After the commotion of the crash life returned to normal at Burton’s. The saloon was the last meeting place for lonesome Limerick men about to return to England after holidays in their native city. They told tall tales about their encounters with landladies, about the cheaper beer to be had in ”Blighty” about the bigger woodbines, about the thrill of seeing, Stanley Matthews play and drinking a pint with the great, towering goalkeeper, Frank Swift.

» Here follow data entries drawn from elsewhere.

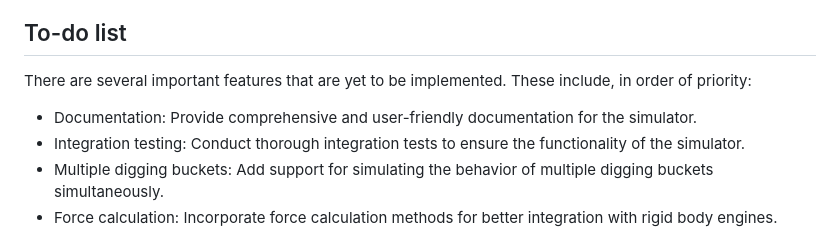
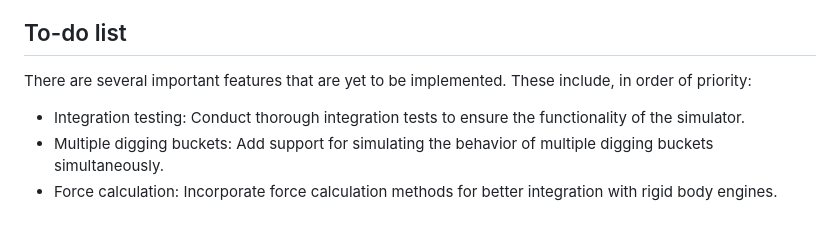
Before and after one commit to KennyVilella/soil_dynamics_julia, a Markdown page: README.md, the part around the change. Rendered like a GitHub page.

Commit message:
Updated readme before release (#99)
# Description
- Removed one todo in repo readme

```diff
--- a/README.md
+++ b/README.md
@@ -15,7 +15,6 @@ The primary objective of the simulator is to provide terrain updates in less tha
 There are several important features that are yet to be implemented.
 These include, in order of priority:
 
-- Documentation: Provide comprehensive and user-friendly documentation for the simulator.
 - Integration testing: Conduct thorough integration tests to ensure the functionality of the simulator.
 - Multiple digging buckets: Add support for simulating the behavior of multiple digging buckets simultaneously.
 - Force calculation: Incorporate force calculation methods for better integration with rigid body engines.
```
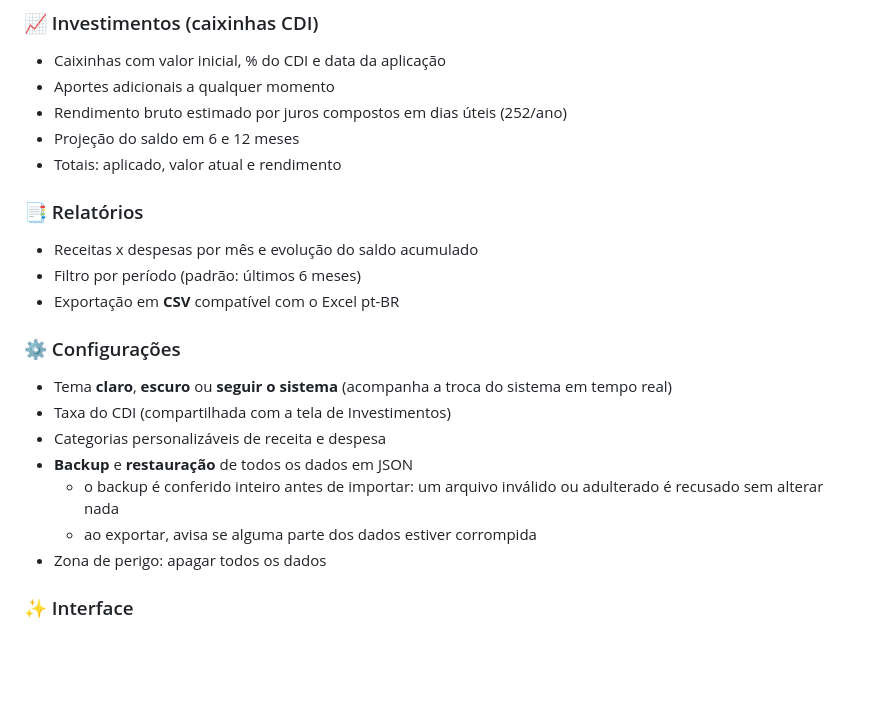
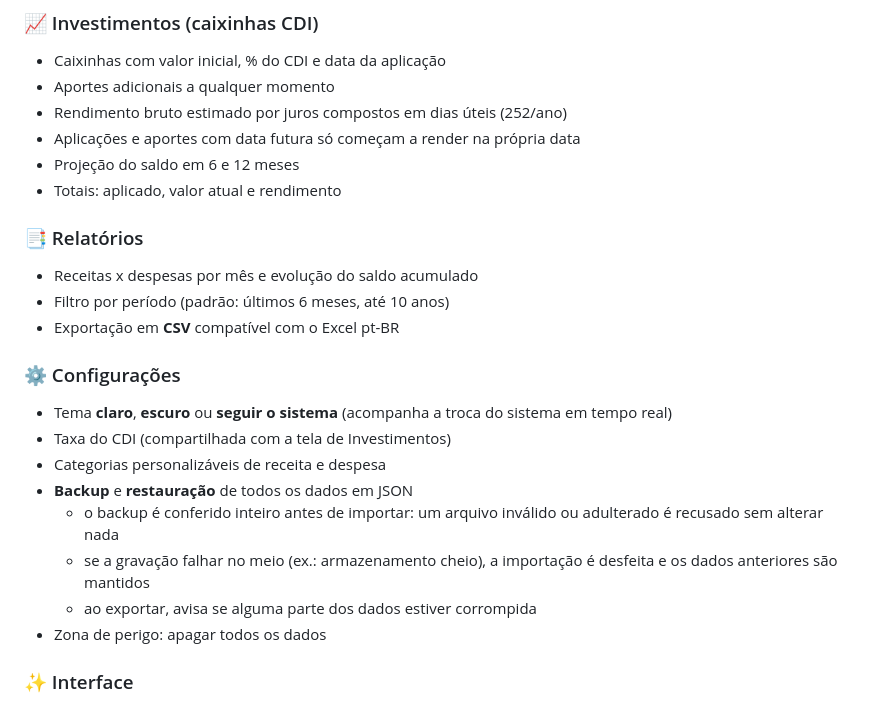
Before and after one commit to pkleber/fincontrol, a Markdown page: README.md, the part around the change. GitHub-like rendering; blank space fills up the shorter version.

Commit message:
docs: atualiza readme com importacao reversivel, caixinhas futuras e limite do relatorio

```diff
--- a/README.md
+++ b/README.md
@@ -36,12 +36,13 @@ Não há dependências nem build: basta abrir o `index.html` no navegador, ou us
 - Caixinhas com valor inicial, % do CDI e data da aplicação
 - Aportes adicionais a qualquer momento
 - Rendimento bruto estimado por juros compostos em dias úteis (252/ano)
+- Aplicações e aportes com data futura só começam a render na própria data
 - Projeção do saldo em 6 e 12 meses
 - Totais: aplicado, valor atual e rendimento
 
 ### 📑 Relatórios
 - Receitas x despesas por mês e evolução do saldo acumulado
-- Filtro por período (padrão: últimos 6 meses)
+- Filtro por período (padrão: últimos 6 meses, até 10 anos)
 - Exportação em **CSV** compatível com o Excel pt-BR
 
 ### ⚙️ Configurações
@@ -50,6 +51,7 @@ Não há dependências nem build: basta abrir o `index.html` no navegador, ou us
 - Categorias personalizáveis de receita e despesa
 - **Backup** e **restauração** de todos os dados em JSON
   - o backup é conferido inteiro antes de importar: um arquivo inválido ou adulterado é recusado sem alterar nada
+  - se a gravação falhar no meio (ex.: armazenamento cheio), a importação é desfeita e os dados anteriores são mantidos
   - ao exportar, avisa se alguma parte dos dados estiver corrompida
 - Zona de perigo: apagar todos os dados
 
```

The last day was the worst. Looking sad, sullen and resentful of those of us remaining at home, they went on a final walk around the city centre on the morning of their departure. In the early afternoon, stealing a glimpse of the Shannon, flowing imperviously to the sea, the smell of E.G. Fitt’s roasted coffee lingering in their nostrils, they awaited forlornly until Gerry Mason, the head- porter of the G.N.R., appeared and beckoned them on board the bus for the Limerick Junction.
Presiding calmly over this and all other life at the city centre was John Kelly, a policeman ordained to conduct Limerick’s traffic. To the black – faced and good – humoured dockers and the white – visaged and breathless men from Ranks the measured wave of John Kelly’s baton was a reassuring salute on their daily journeyings. This Barbarolli in blue was always considerate to workers on their bikes.
But this scene presented a different picture to the outward bound exiles. As the bus set off for the Junction, past the big policeman in the middle of O’ Connell Street, many a desolate, sidelong look was given at that well worn monument to a lost youth – Burton’s Billiard Saloon.
And today, how many graduates of Burton’s Academy of Life, at home or scattered throughout the world, still remember that once popular old Limerick catch – cry, taken from the imaginary poster which carried the shattering, red – hot news:
”Burton’s Burned Down – Thousands Homeless!”